What brought you to LSU?I was attracted to LSU because, at the time that I was completing my doctoral studies, LSU was known as the premier institution for curriculum studies. All the curriculum theory scholars that I had been reading and studying were at LSU!
What is your research interest?My research examines the role of narrative in the construction of curriculum theory and educational history. Currently, I am completing a book that draws on Creolization theory to interpret Louisiana's educational history from 1699-1860.
What do you hope to accomplish at LSU?I hope that my research will garner an appreciation for the rich intellectual and educational history that is part of Louisiana's heritage. Understanding history is critical to addressing current educational challenges, so I hope my research will encourage a broader historical, political and cultural understanding of education.
What do you enjoy most about LSU?The students! I feel honored to work with students who have such a commitment to improving education in Louisiana.

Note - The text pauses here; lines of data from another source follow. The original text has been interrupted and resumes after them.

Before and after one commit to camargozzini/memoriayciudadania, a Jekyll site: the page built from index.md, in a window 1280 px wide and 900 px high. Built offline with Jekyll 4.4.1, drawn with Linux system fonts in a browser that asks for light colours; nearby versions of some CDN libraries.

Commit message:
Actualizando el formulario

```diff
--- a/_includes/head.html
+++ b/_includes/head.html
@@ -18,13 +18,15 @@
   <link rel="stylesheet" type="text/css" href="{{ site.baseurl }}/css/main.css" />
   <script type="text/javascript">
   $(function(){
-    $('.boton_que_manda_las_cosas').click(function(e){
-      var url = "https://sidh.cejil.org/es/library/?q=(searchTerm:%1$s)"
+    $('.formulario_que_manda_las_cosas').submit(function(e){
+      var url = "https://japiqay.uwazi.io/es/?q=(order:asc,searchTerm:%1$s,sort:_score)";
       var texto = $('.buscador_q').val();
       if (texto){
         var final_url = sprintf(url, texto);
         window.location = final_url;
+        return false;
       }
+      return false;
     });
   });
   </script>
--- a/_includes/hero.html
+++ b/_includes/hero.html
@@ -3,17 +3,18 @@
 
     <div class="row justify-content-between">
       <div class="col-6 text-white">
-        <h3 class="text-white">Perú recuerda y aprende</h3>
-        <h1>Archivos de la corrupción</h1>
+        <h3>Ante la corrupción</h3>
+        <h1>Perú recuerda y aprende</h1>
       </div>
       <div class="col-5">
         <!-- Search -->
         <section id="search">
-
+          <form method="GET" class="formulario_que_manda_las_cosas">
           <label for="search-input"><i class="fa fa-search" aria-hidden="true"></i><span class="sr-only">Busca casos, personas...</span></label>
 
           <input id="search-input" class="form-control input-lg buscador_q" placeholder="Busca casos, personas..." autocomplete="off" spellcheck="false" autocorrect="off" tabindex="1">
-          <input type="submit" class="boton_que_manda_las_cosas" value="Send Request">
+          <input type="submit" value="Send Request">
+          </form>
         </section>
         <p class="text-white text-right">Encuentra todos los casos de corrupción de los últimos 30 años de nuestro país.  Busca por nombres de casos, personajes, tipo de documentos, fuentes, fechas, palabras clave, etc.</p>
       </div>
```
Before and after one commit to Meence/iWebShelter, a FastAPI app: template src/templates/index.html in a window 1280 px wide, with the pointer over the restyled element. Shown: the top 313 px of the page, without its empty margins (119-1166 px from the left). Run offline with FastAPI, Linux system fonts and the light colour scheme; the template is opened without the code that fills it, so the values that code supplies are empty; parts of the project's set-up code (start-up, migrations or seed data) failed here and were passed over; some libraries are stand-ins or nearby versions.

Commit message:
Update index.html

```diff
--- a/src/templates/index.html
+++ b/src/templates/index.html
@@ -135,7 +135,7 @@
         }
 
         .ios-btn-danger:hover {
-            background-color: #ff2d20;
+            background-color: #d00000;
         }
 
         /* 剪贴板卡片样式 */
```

What are your major accomplishments?Seeing the doctoral students I have worked with go on to be successful scholars, maintaining the legacy of the Curriculum Theory Project at LSU; directing the McKinley High School Oral History Project, which resulted in 230 taped interviews archived at the T. Harry Williams Center for Oral History and the book, "Roots of Hope: Old South Baton Rouge"; and I just finished my fifth book, "Engendering Curriculum History."